I paint occasionally in my spare time, and over the last couple years I've viewed a lot of early Netherlandish and Pop Surrealist painting that's tightly executed and finely detailed. What steps have you taken or do you advise to learn to paint in something like the style(s) of Bosch, Ryden, Bruegel, etc.?

I've asked about painting here before (thank you, MeFi!); I am an amateur painter. Details in the linked post, but I take occasional classes and will not be painting full time in the near future. I can understand, at least in principle, how to work in a loose/painterly style, a la Freud or Bacon. I can understand, at least in principle, how to work in a traditional/academic style, a la Bouguereau. I have found little to help with the style of Bosch, or what-have-you, even in interviews with Ryden, Christian Rex van Minnen, etc., or works on Flemish technique. Standard books on painting technique just don't focus on it. ("You, too, can paint tightly rendered fantastical scenes with wonky perspective and a limited palette!")

The amount of time in my life for painting, speaking both in terms of day-to-day and how much I expect to devote over the course of it, means that I don't expect to reach great heights. Likewise I don't expect a shortcut, nor to bypass the necessary time to attain mastery. The best help I have gotten thus far has been from Virgil Elliott's book, Traditional Oil Painting. I also have been reading books on art materials history and conservation over the last couple years, and those have given some good clues.

I welcome your advice and wisdom! Book suggestions, documentaries to watch, anything. I read/lurk at wetcanvas regularly, but discussion rarely seems to move in this direction there (that I've seen). I have considered writing to some of the currently living folks I've named, but I'm not a full-time painter, they're busy, and I haven't reached a level of skill where I feel I won't potentially be wasting a master painter's time.
posted by cupcakeninja to Media & Arts (12 answers total) 6 users marked this as a favorite
You could start off by making a copy of a work that you like, and that might help you get a feel for it.

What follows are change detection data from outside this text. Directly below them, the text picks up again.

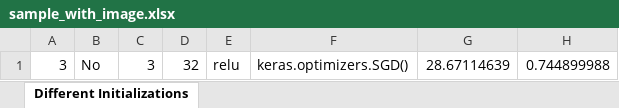
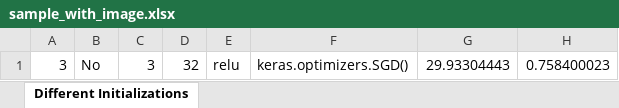
Before and after one commit to ThanosSkentzos/IDL-11, an Excel workbook: A1/sample_with_image.xlsx, sheet Different Initializations, drawn as a sheet; values as stored, in another font and other column widths than the file's, no borders; charts and pictures not drawn; the diff names each change by its address in the sheet, - before the commit and + after, or states it on an @@ line.

Commit message:
Updated excel.

```diff
--- a/A1/sample_with_image.xlsx (sheet Different Initializations)
+++ b/A1/sample_with_image.xlsx (sheet Different Initializations)
-G1: 28.67114639
+G1: 29.93304443
-H1: 0.744899988
+H1: 0.758400023
```
Also changed, not shown: charts or pictures, 1 other file.
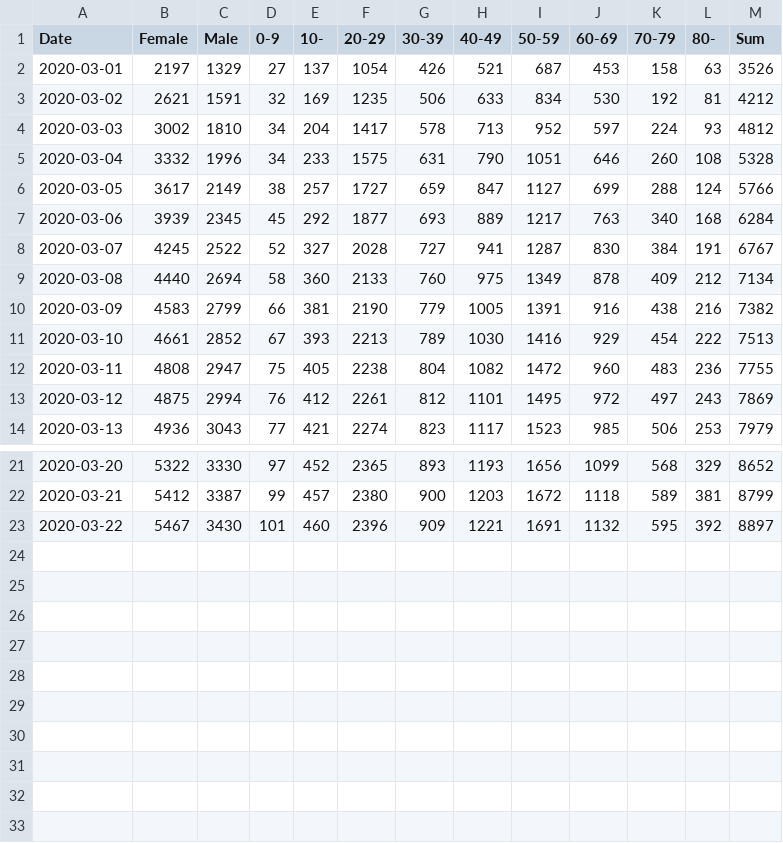
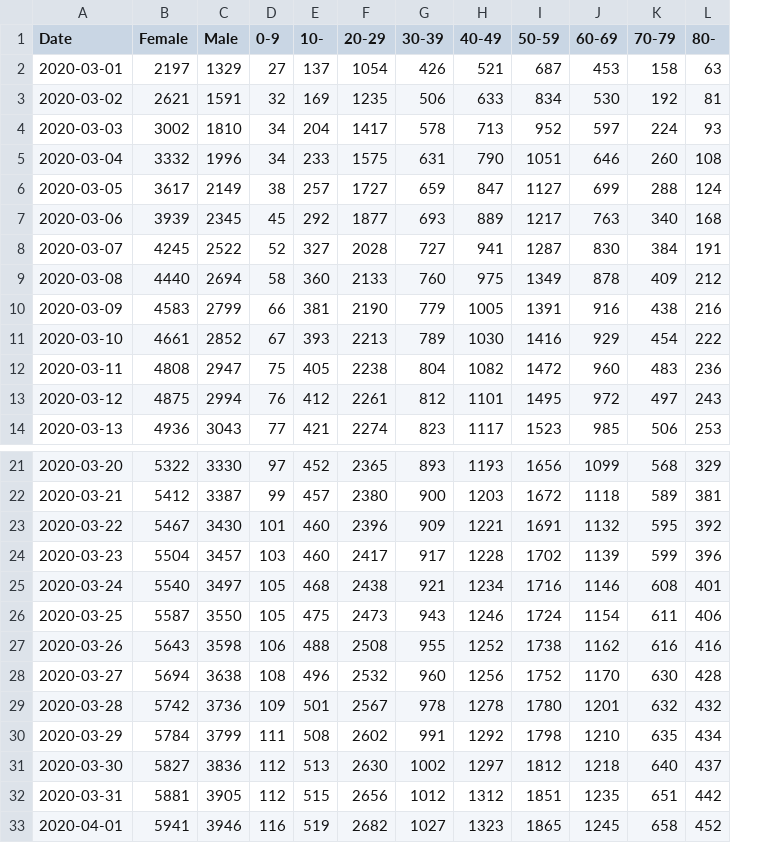
Before and after one commit to paullabkorea/tutorialproject, a CSV file: Data analysis/06. 6일차/최종/data/daily_Confirmed2.csv, drawn as a sheet; only a part is shown, gaps mark what is left out; removed rows and columns are numbered as before the commit, all else as after; the diff names each change by its address in the sheet, - before the commit and + after, or states it on an @@ line.

Commit message:
Update daily_Confirmed2.csv

```diff
--- a/Data analysis/06. 6일차/최종/data/daily_Confirmed2.csv
+++ b/Data analysis/06. 6일차/최종/data/daily_Confirmed2.csv
-column M (Sum), rows 2-14: 3526 | 4212 | 4812 | 5328 | 5766 | 6284 | 6767 | 7134 | 7382 | 7513 | 7755 | 7869 | 7979; rows 21-23: 8652 | 8799 | 8897
+row 24: 2020-03-23 | 5504 | 3457 | 103 | 460 | 2417 | 917 | 1228 | 1702 | 1139 | 599 | 396
+row 25: 2020-03-24 | 5540 | 3497 | 105 | 468 | 2438 | 921 | 1234 | 1716 | 1146 | 608 | 401
+row 26: 2020-03-25 | 5587 | 3550 | 105 | 475 | 2473 | 943 | 1246 | 1724 | 1154 | 611 | 406
+row 27: 2020-03-26 | 5643 | 3598 | 106 | 488 | 2508 | 955 | 1252 | 1738 | 1162 | 616 | 416
+row 28: 2020-03-27 | 5694 | 3638 | 108 | 496 | 2532 | 960 | 1256 | 1752 | 1170 | 630 | 428
+row 29: 2020-03-28 | 5742 | 3736 | 109 | 501 | 2567 | 978 | 1278 | 1780 | 1201 | 632 | 432
+row 30: 2020-03-29 | 5784 | 3799 | 111 | 508 | 2602 | 991 | 1292 | 1798 | 1210 | 635 | 434
+row 31: 2020-03-30 | 5827 | 3836 | 112 | 513 | 2630 | 1002 | 1297 | 1812 | 1218 | 640 | 437
+row 32: 2020-03-31 | 5881 | 3905 | 112 | 515 | 2656 | 1012 | 1312 | 1851 | 1235 | 651 | 442
+row 33: 2020-04-01 | 5941 | 3946 | 116 | 519 | 2682 | 1027 | 1323 | 1865 | 1245 | 658 | 452
```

(To my surprise, Netherlandish is actually a word!)
posted by Too-Ticky at 5:30 AM on December 4, 2014 [1 favorite]

This may not be exactly the sort of thing you're talking about, but what about Joseph Sheppard's "How to Paint Like the Old Masters"?
posted by mittens at 5:45 AM on December 4, 2014

Response by poster: Too-Ticky: thank you. I have not done this yet and am planning to do so. I sketched bits of the same follower-of-Bosch painting twice at the LUMA over the last year. Might be a good starting place.

mittens: thank you. I remember looking at it a couple years ago and thinking it focused later than was my interest, plus involved lots of lead-based and other maybe-toxic stuff, so set it aside to return to later. Maybe now's the time.
posted by cupcakeninja at 5:57 AM on December 4, 2014

I took a technique class years ago where my teacher referred to this as "fa presto."

The jist:

1. Burnt Sienna wash over the whole canvas.

2. A light and dark underpainting in egg tempera for modelling.

3. Color applied mixed with an oil/varnish medium, making it a kind of spreadable wash that dried more quickly and allows the underpainting to show through.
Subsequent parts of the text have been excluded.